Research Project in collaboration with EPRI (Electric Power Research Institute in Palo Alto, California, USA), a non-profit corporation, which develops and finances researches about environmental aspects of energy recovery.

Tire particles (TP) represent a significant component of urban air pollution (PM), since it was shown they are above 10% of total PM10 in urban sites with heavy traffic. The purpose of this study was to evaluate the effects of size fractioned TP in an animal exposure model frequently used to assess air pollutants. Potential pro-inflammatory and toxic effects of TP2.5 (<2.5μm) and TP10 (<10μm) were investigated in intratracheally instilled BALB mice. Bronco-alveolar lavage (BAL) was screen for total differential cell profiles, total protein, LDH, alkaline phosphatase (AP), and β-glucuronidase (B-Gluc) as markers of cytotoxicity, GSH and SOD as oxidative potential, tumor necrosis factor (TNF)-α and macrophage inflammatory protein (MIP-2) induction as markers of inflammation. Concomitantly, histological analyses of TP exposed lungs were performed.

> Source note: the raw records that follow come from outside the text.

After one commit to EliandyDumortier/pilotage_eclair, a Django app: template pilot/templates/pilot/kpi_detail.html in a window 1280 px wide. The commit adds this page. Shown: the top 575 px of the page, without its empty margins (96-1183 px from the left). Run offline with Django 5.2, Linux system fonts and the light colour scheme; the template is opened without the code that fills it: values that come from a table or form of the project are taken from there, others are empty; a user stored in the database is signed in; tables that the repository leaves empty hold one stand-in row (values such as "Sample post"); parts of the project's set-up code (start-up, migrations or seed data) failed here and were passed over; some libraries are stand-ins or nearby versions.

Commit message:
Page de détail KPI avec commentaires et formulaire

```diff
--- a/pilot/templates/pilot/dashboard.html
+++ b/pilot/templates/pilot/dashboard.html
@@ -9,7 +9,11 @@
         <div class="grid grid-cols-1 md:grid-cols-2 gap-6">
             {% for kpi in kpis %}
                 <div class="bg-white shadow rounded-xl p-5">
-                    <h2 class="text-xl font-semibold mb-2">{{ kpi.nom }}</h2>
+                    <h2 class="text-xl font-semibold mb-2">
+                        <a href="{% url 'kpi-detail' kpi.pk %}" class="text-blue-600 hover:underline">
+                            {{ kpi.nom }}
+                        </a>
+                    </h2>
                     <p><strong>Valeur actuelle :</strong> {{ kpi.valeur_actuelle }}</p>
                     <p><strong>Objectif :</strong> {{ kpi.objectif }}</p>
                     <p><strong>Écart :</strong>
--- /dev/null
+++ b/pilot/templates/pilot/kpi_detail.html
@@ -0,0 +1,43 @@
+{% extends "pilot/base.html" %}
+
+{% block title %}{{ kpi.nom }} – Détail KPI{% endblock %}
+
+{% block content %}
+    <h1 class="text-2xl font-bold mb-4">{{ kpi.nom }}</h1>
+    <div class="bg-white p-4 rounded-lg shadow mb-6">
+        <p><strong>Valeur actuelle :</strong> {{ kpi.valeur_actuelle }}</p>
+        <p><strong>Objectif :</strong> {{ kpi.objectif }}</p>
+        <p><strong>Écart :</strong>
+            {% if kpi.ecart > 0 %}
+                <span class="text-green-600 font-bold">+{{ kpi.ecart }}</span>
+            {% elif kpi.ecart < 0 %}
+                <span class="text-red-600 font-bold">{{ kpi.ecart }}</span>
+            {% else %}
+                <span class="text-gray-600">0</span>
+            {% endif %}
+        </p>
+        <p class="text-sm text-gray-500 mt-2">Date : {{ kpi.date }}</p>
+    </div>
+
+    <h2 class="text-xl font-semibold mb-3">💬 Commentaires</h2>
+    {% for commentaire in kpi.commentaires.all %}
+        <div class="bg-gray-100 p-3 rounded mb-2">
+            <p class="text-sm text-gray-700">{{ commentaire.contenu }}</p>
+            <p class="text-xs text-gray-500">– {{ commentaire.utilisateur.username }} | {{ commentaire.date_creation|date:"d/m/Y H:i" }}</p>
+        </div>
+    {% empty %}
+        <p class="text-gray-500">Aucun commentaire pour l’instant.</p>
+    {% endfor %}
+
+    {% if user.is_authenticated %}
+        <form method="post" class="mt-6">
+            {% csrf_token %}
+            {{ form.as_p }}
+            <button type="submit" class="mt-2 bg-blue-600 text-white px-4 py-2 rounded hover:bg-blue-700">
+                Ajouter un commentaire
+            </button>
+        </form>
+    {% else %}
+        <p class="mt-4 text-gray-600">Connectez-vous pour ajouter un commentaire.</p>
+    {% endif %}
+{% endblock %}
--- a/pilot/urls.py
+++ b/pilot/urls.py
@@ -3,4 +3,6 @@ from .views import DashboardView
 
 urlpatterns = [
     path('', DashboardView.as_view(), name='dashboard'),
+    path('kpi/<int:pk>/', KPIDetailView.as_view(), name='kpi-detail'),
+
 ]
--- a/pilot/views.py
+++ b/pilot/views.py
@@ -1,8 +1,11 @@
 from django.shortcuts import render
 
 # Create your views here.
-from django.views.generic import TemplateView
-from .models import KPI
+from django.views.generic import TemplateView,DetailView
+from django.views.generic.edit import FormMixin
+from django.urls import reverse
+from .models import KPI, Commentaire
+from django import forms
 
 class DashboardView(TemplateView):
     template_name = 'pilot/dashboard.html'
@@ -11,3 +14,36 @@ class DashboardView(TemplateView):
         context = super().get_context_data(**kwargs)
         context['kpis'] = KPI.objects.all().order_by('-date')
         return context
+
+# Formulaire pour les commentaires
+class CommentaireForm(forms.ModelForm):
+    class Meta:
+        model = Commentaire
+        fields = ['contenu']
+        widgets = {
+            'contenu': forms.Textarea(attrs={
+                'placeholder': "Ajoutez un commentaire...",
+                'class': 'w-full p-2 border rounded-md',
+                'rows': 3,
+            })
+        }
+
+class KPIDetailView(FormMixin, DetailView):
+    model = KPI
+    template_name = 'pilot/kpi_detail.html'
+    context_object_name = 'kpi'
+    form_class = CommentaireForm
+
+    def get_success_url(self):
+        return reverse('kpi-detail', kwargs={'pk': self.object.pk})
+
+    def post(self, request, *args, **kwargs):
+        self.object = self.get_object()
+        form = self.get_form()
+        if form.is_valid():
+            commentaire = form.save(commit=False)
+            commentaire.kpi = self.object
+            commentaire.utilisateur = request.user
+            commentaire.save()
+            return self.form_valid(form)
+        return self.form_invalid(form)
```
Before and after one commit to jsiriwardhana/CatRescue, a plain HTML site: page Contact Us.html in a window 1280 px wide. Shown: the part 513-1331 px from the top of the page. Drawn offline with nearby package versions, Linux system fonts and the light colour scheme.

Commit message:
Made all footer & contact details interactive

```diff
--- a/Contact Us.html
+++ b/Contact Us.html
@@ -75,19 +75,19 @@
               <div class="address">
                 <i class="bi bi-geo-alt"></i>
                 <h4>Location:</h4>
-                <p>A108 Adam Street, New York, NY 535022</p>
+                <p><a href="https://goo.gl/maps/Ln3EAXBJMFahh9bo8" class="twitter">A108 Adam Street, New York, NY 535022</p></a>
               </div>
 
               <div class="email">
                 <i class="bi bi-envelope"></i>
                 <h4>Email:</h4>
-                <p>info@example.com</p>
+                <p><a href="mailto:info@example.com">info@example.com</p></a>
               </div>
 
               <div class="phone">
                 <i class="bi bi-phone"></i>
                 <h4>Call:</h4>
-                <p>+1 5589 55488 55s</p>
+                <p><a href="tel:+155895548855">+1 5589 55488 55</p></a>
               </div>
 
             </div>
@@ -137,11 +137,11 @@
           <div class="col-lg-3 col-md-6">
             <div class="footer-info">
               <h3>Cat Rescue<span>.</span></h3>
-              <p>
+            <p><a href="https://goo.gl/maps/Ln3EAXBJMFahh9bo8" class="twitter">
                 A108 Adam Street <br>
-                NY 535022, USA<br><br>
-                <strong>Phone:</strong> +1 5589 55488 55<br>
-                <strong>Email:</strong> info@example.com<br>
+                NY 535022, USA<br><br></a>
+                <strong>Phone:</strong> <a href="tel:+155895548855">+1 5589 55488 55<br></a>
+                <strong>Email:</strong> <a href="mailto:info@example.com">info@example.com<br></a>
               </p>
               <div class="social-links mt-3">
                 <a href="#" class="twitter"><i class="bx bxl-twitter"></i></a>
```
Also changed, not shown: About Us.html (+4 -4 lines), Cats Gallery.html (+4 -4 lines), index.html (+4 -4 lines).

A single intratracheal instillation of 10, 100 and 200μg/100μl was used and after 24h mice were euthanized and BAL examined. Changes in inflammatory cellular profiles showed dose-dependent responses after TP10 exposure, while strong cytotoxic effects, like dose-independent increases in total protein, LDH and AP, were observed to be associated to TP2.5 exposure. Histologically, TP10 treated lungs mainly showed inflammatory tissue infiltration, in contrast to TP2.5 treated lungs, where the lyses of the alveolar barrier appeared to be the most characteristic lesion. Our biochemical, cytological and histological results indicated differential lung toxicity mechanisms elicited by size fractioned TP, in agreement with other studies performed on in vivo systems that have shown how transition from the coarse to fine size range (considering both diameter and surface area as particle characteristics) of inhaled or instilled particles are important factors influencing the lung responses.

Project Agreement